Anywhere the string "with" shows up in the listing below, copy the line it is in.

*** Block opens ***

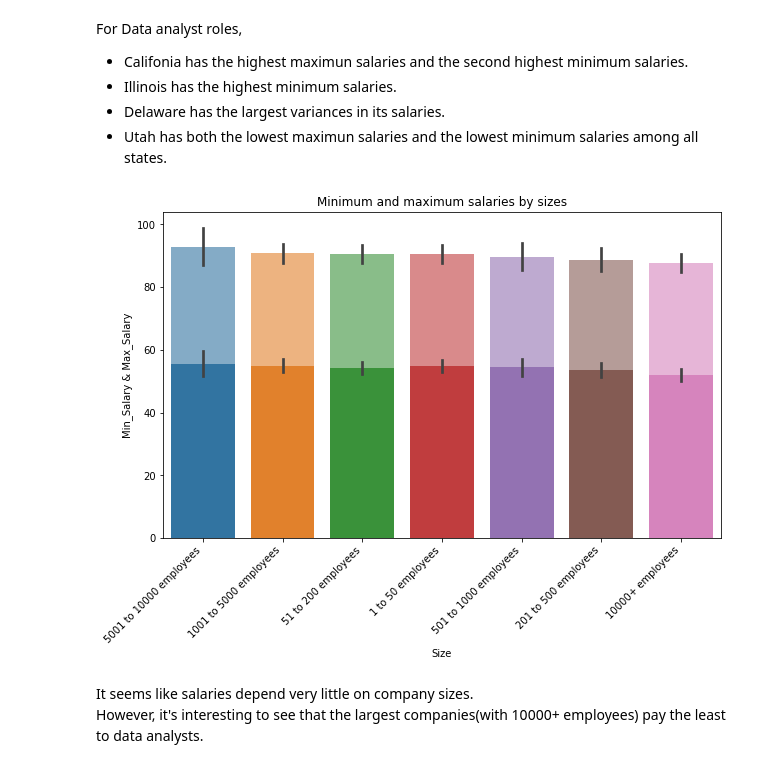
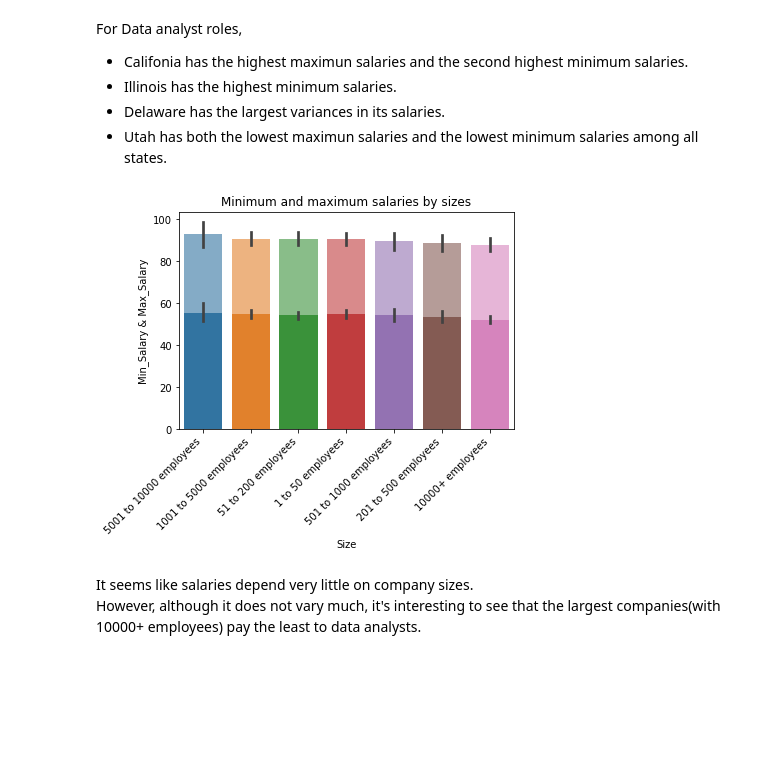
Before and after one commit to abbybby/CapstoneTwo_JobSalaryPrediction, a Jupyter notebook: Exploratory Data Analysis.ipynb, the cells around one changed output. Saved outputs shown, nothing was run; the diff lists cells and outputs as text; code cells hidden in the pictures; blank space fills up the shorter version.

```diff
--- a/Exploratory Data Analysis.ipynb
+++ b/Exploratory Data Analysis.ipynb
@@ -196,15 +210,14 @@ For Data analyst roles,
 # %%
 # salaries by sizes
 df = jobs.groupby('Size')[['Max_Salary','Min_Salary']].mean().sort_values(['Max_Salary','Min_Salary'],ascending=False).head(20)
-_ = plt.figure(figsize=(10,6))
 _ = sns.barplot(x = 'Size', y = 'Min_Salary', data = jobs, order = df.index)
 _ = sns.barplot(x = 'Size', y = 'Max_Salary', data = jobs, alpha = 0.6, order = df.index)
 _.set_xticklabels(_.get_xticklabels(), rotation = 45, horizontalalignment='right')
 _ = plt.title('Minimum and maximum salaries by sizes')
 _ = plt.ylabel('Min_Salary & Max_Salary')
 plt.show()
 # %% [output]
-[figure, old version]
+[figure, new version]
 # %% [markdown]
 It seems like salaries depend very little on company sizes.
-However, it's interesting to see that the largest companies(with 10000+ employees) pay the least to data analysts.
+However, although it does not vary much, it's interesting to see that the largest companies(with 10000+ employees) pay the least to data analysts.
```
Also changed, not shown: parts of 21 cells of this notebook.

*** Block closes ***

→ Exercise answer
-However, it's interesting to see that the largest companies(with 10000+ employees) pay the least to data analysts.
+However, although it does not vary much, it's interesting to see that the largest companies(with 10000+ employees) pay the least to data analysts.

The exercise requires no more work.